Go through the records, and copy each line in which the string "index" is present.
++++ Entries provided
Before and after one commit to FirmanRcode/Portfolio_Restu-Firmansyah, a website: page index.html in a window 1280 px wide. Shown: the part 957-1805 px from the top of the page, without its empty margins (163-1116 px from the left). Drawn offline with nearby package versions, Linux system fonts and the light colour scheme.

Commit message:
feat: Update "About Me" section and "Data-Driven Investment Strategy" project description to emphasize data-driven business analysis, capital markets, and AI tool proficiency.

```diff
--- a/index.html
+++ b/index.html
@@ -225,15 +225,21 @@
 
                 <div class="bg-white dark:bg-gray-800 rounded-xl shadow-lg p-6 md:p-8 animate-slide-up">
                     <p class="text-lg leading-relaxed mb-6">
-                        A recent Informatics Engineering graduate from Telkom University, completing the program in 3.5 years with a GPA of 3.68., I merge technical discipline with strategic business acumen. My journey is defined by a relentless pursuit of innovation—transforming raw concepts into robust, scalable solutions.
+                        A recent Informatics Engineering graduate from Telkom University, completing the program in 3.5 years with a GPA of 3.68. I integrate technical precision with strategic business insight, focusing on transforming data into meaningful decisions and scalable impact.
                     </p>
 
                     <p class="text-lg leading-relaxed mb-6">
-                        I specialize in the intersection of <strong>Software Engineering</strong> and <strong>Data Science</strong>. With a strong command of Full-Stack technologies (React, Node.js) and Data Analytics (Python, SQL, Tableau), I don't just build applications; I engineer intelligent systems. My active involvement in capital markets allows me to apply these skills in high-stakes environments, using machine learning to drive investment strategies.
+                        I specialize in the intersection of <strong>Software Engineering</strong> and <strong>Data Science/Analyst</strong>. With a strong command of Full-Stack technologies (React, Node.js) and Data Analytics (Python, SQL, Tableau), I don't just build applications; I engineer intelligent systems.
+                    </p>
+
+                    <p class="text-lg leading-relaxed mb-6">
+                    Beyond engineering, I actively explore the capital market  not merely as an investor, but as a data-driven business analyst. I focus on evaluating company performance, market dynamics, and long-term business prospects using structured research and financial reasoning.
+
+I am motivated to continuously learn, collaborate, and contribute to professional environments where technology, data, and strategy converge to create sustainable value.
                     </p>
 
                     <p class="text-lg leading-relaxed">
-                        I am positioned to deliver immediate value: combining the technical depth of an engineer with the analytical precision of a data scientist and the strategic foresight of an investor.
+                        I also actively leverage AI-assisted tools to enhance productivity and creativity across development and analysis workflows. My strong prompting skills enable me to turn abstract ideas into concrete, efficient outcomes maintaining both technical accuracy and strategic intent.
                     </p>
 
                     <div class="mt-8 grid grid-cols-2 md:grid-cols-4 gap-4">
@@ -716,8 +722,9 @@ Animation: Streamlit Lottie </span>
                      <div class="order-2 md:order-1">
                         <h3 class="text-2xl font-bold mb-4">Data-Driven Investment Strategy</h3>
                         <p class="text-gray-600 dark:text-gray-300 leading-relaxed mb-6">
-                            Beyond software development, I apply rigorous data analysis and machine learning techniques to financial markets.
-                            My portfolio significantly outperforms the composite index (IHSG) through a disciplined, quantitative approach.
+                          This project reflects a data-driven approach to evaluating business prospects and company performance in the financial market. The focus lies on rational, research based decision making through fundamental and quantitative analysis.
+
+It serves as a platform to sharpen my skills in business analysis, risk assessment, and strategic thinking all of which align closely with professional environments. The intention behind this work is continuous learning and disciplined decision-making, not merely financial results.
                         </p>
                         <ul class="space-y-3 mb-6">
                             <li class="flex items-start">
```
++++++++
Response area:
Before and after one commit to FirmanRcode/Portfolio_Restu-Firmansyah, a website: page index.html in a window 1280 px wide. Shown: the part 957-1805 px from the top of the page, without its empty margins (163-1116 px from the left). Drawn offline with nearby package versions, Linux system fonts and the light colour scheme.
--- a/index.html
+++ b/index.html
-                            My portfolio significantly outperforms the composite index (IHSG) through a disciplined, quantitative approach.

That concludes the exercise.